Work request: Print the records below exactly; all of them are needed.

Dataset extract:
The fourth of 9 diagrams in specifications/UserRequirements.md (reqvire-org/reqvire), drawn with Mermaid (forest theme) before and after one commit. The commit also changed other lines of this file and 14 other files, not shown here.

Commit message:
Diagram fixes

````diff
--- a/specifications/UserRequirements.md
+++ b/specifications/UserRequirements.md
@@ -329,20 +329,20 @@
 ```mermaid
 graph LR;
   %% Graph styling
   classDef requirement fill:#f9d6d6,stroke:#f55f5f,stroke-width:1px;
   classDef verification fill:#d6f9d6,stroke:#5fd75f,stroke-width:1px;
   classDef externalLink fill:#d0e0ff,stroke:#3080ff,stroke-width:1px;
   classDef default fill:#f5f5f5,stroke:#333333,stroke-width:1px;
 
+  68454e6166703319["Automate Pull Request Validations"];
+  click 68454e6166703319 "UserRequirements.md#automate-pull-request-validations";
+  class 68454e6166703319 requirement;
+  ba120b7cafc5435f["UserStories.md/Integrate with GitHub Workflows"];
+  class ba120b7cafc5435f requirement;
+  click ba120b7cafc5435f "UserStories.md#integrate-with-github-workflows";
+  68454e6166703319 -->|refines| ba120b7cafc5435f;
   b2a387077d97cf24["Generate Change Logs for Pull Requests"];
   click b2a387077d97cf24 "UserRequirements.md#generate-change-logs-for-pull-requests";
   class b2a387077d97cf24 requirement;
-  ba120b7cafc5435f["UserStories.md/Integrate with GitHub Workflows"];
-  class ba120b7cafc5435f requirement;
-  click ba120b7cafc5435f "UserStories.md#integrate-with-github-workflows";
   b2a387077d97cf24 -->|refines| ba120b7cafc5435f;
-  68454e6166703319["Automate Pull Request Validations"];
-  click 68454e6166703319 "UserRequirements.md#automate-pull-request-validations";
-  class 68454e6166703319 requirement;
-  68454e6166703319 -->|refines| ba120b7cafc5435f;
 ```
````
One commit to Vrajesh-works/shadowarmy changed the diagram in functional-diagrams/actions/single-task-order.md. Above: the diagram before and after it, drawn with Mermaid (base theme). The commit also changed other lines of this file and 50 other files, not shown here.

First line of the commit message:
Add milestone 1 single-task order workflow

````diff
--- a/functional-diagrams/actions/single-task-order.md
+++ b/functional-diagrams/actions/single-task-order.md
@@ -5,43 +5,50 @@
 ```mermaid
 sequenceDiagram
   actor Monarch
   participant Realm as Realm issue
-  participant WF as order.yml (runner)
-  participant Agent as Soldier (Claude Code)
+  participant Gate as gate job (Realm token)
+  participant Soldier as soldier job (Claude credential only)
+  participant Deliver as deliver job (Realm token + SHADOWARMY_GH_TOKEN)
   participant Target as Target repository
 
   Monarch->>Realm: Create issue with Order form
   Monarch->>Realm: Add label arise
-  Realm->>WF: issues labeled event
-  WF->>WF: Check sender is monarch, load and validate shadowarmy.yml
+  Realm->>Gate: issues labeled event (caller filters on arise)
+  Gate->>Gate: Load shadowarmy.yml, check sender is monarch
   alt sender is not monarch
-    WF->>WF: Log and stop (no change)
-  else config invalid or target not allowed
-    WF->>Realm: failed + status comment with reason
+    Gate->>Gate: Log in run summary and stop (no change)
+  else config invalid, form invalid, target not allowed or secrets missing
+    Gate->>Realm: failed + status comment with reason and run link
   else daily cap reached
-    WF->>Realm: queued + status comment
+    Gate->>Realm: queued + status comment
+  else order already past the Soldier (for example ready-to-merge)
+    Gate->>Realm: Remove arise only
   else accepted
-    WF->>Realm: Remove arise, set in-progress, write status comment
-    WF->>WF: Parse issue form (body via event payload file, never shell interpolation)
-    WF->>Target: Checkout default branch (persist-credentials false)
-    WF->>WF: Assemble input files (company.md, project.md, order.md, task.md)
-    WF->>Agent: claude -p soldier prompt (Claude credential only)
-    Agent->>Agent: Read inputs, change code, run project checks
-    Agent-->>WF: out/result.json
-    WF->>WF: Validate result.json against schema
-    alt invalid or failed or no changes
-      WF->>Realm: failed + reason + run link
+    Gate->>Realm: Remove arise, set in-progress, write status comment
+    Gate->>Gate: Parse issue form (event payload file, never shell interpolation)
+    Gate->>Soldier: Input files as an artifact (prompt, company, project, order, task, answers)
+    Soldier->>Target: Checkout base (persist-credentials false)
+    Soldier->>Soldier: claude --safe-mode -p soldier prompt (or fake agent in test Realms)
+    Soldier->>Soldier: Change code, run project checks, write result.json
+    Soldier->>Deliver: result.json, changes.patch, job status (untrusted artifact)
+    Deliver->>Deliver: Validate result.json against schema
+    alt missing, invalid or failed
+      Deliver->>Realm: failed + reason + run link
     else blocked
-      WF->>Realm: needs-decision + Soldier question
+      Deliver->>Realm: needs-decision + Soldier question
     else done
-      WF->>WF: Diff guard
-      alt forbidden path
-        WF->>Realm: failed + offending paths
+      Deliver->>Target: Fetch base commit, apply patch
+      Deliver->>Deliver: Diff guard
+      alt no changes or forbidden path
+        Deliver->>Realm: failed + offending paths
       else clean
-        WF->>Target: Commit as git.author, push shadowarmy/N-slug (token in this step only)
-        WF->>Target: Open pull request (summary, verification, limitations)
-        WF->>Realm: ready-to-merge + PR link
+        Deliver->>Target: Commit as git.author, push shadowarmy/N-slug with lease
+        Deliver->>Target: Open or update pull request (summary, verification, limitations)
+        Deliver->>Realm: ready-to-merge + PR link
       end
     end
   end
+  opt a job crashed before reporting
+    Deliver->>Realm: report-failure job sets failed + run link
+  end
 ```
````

Problem solution:
The fourth of 9 diagrams in specifications/UserRequirements.md (reqvire-org/reqvire), drawn with Mermaid (forest theme) before and after one commit. The commit also changed other lines of this file and 14 other files, not shown here.

Commit message:
Diagram fixes

````diff
--- a/specifications/UserRequirements.md
+++ b/specifications/UserRequirements.md
@@ -329,20 +329,20 @@
 ```mermaid
 graph LR;
   %% Graph styling
   classDef requirement fill:#f9d6d6,stroke:#f55f5f,stroke-width:1px;
   classDef verification fill:#d6f9d6,stroke:#5fd75f,stroke-width:1px;
   classDef externalLink fill:#d0e0ff,stroke:#3080ff,stroke-width:1px;
   classDef default fill:#f5f5f5,stroke:#333333,stroke-width:1px;
 
+  68454e6166703319["Automate Pull Request Validations"];
+  click 68454e6166703319 "UserRequirements.md#automate-pull-request-validations";
+  class 68454e6166703319 requirement;
+  ba120b7cafc5435f["UserStories.md/Integrate with GitHub Workflows"];
+  class ba120b7cafc5435f requirement;
+  click ba120b7cafc5435f "UserStories.md#integrate-with-github-workflows";
+  68454e6166703319 -->|refines| ba120b7cafc5435f;
   b2a387077d97cf24["Generate Change Logs for Pull Requests"];
   click b2a387077d97cf24 "UserRequirements.md#generate-change-logs-for-pull-requests";
   class b2a387077d97cf24 requirement;
-  ba120b7cafc5435f["UserStories.md/Integrate with GitHub Workflows"];
-  class ba120b7cafc5435f requirement;
-  click ba120b7cafc5435f "UserStories.md#integrate-with-github-workflows";
   b2a387077d97cf24 -->|refines| ba120b7cafc5435f;
-  68454e6166703319["Automate Pull Request Validations"];
-  click 68454e6166703319 "UserRequirements.md#automate-pull-request-validations";
-  class 68454e6166703319 requirement;
-  68454e6166703319 -->|refines| ba120b7cafc5435f;
 ```
````
One commit to Vrajesh-works/shadowarmy changed the diagram in functional-diagrams/actions/single-task-order.md. Above: the diagram before and after it, drawn with Mermaid (base theme). The commit also changed other lines of this file and 50 other files, not shown here.

First line of the commit message:
Add milestone 1 single-task order workflow

````diff
--- a/functional-diagrams/actions/single-task-order.md
+++ b/functional-diagrams/actions/single-task-order.md
@@ -5,43 +5,50 @@
 ```mermaid
 sequenceDiagram
   actor Monarch
   participant Realm as Realm issue
-  participant WF as order.yml (runner)
-  participant Agent as Soldier (Claude Code)
+  participant Gate as gate job (Realm token)
+  participant Soldier as soldier job (Claude credential only)
+  participant Deliver as deliver job (Realm token + SHADOWARMY_GH_TOKEN)
   participant Target as Target repository
 
   Monarch->>Realm: Create issue with Order form
   Monarch->>Realm: Add label arise
-  Realm->>WF: issues labeled event
-  WF->>WF: Check sender is monarch, load and validate shadowarmy.yml
+  Realm->>Gate: issues labeled event (caller filters on arise)
+  Gate->>Gate: Load shadowarmy.yml, check sender is monarch
   alt sender is not monarch
-    WF->>WF: Log and stop (no change)
-  else config invalid or target not allowed
-    WF->>Realm: failed + status comment with reason
+    Gate->>Gate: Log in run summary and stop (no change)
+  else config invalid, form invalid, target not allowed or secrets missing
+    Gate->>Realm: failed + status comment with reason and run link
   else daily cap reached
-    WF->>Realm: queued + status comment
+    Gate->>Realm: queued + status comment
+  else order already past the Soldier (for example ready-to-merge)
+    Gate->>Realm: Remove arise only
   else accepted
-    WF->>Realm: Remove arise, set in-progress, write status comment
-    WF->>WF: Parse issue form (body via event payload file, never shell interpolation)
-    WF->>Target: Checkout default branch (persist-credentials false)
-    WF->>WF: Assemble input files (company.md, project.md, order.md, task.md)
-    WF->>Agent: claude -p soldier prompt (Claude credential only)
-    Agent->>Agent: Read inputs, change code, run project checks
-    Agent-->>WF: out/result.json
-    WF->>WF: Validate result.json against schema
-    alt invalid or failed or no changes
-      WF->>Realm: failed + reason + run link
+    Gate->>Realm: Remove arise, set in-progress, write status comment
+    Gate->>Gate: Parse issue form (event payload file, never shell interpolation)
+    Gate->>Soldier: Input files as an artifact (prompt, company, project, order, task, answers)
+    Soldier->>Target: Checkout base (persist-credentials false)
+    Soldier->>Soldier: claude --safe-mode -p soldier prompt (or fake agent in test Realms)
+    Soldier->>Soldier: Change code, run project checks, write result.json
+    Soldier->>Deliver: result.json, changes.patch, job status (untrusted artifact)
+    Deliver->>Deliver: Validate result.json against schema
+    alt missing, invalid or failed
+      Deliver->>Realm: failed + reason + run link
     else blocked
-      WF->>Realm: needs-decision + Soldier question
+      Deliver->>Realm: needs-decision + Soldier question
     else done
-      WF->>WF: Diff guard
-      alt forbidden path
-        WF->>Realm: failed + offending paths
+      Deliver->>Target: Fetch base commit, apply patch
+      Deliver->>Deliver: Diff guard
+      alt no changes or forbidden path
+        Deliver->>Realm: failed + offending paths
       else clean
-        WF->>Target: Commit as git.author, push shadowarmy/N-slug (token in this step only)
-        WF->>Target: Open pull request (summary, verification, limitations)
-        WF->>Realm: ready-to-merge + PR link
+        Deliver->>Target: Commit as git.author, push shadowarmy/N-slug with lease
+        Deliver->>Target: Open or update pull request (summary, verification, limitations)
+        Deliver->>Realm: ready-to-merge + PR link
       end
     end
   end
+  opt a job crashed before reporting
+    Deliver->>Realm: report-failure job sets failed + run link
+  end
 ```
````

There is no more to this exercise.